What is expected: I need only the number of lines in this data that contain the string "type".

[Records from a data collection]
***

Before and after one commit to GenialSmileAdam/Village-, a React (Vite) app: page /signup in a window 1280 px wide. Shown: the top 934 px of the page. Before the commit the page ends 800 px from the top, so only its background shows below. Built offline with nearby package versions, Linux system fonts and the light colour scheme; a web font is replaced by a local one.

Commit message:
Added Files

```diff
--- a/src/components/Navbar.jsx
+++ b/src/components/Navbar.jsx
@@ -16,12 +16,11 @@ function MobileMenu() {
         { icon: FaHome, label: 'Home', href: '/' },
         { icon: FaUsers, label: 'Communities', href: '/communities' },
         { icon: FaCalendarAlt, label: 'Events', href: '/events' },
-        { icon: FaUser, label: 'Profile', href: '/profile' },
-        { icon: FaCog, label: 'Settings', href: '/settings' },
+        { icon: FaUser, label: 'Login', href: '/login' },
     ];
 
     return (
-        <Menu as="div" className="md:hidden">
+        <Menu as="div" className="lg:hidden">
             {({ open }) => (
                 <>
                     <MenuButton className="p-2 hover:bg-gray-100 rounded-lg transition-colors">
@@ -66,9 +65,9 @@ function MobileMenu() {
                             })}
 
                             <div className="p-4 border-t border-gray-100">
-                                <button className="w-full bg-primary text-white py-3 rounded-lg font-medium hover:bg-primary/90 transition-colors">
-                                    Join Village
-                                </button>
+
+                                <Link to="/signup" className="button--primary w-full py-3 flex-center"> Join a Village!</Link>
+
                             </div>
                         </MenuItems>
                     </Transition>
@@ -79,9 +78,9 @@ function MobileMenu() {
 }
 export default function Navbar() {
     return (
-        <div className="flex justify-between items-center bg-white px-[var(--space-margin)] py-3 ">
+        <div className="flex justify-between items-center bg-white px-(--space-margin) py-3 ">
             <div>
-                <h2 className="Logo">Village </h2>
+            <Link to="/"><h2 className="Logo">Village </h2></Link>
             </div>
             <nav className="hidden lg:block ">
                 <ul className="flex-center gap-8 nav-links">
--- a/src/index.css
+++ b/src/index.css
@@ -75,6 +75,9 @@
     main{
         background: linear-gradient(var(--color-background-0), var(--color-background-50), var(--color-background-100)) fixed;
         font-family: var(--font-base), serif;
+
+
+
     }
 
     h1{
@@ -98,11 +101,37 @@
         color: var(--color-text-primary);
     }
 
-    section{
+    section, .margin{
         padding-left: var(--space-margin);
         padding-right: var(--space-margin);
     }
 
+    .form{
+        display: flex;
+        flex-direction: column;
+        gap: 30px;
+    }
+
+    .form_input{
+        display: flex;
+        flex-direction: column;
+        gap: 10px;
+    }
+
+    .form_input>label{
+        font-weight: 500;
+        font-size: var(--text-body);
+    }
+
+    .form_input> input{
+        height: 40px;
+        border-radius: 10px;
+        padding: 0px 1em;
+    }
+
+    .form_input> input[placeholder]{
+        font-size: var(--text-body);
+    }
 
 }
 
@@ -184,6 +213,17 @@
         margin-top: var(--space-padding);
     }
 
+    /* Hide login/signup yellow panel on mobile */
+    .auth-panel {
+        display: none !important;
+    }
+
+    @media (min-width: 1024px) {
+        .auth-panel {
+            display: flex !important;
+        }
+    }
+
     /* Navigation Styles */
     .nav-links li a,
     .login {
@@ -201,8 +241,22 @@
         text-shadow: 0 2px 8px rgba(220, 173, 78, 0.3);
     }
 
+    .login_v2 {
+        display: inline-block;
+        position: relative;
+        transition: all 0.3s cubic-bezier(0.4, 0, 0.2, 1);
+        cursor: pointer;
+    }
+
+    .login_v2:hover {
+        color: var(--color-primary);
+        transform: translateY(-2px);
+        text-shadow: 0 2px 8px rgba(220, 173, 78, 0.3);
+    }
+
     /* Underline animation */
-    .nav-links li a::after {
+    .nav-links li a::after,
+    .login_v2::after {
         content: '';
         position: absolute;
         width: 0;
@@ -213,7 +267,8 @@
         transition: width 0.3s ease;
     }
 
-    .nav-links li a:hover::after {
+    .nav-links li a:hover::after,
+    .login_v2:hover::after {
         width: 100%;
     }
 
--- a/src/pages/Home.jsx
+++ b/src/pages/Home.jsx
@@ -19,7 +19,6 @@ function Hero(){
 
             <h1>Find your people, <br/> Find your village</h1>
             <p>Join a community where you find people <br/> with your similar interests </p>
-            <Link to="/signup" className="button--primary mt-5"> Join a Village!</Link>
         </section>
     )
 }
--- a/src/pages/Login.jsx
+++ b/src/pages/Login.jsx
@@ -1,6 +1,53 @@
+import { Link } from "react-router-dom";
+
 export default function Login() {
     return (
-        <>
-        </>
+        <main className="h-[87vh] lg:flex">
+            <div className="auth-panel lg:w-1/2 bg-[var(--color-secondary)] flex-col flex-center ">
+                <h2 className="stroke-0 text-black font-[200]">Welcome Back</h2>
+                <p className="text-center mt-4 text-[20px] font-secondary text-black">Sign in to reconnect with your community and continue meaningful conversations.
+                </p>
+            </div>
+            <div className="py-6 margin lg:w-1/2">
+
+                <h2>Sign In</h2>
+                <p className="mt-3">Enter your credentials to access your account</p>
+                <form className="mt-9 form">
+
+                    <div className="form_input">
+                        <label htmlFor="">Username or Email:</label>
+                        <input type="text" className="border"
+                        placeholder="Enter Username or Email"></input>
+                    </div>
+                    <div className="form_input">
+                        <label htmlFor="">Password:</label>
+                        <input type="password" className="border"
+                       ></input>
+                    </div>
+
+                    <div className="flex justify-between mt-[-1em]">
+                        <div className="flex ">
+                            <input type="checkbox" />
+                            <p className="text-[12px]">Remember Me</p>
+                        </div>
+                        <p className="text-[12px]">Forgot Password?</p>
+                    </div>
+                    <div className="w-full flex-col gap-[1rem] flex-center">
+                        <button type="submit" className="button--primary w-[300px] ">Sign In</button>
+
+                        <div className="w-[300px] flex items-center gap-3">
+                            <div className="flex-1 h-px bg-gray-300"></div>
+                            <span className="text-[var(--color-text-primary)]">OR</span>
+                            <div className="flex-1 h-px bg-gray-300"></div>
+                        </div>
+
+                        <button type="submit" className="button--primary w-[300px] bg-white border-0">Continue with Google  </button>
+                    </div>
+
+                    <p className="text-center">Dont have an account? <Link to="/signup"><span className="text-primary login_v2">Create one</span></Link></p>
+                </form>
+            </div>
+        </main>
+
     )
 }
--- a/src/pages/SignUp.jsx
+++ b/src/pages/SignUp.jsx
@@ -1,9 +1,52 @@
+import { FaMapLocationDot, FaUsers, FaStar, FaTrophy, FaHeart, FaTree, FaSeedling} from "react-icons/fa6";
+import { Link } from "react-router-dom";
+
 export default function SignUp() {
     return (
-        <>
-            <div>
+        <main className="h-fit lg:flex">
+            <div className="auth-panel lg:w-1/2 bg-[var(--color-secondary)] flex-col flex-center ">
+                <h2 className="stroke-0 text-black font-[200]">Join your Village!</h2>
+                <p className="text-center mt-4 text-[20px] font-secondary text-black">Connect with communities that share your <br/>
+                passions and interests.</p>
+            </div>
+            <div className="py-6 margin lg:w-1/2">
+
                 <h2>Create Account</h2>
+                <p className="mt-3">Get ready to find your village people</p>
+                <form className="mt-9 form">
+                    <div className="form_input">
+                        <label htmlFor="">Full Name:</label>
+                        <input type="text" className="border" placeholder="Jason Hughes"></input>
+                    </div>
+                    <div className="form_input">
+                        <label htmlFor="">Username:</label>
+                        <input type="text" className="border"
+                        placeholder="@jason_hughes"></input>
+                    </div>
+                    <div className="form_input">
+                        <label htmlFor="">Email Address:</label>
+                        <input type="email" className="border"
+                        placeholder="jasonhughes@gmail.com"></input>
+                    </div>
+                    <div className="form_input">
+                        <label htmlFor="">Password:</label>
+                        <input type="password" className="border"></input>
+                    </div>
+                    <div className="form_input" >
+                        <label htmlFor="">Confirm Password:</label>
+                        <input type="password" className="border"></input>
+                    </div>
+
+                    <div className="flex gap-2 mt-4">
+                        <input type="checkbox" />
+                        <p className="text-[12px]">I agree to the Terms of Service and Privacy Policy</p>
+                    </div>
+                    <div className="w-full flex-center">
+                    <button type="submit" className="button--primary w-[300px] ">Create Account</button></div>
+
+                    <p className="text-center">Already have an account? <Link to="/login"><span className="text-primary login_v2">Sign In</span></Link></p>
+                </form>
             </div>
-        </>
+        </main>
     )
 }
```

***

Response to the task: 12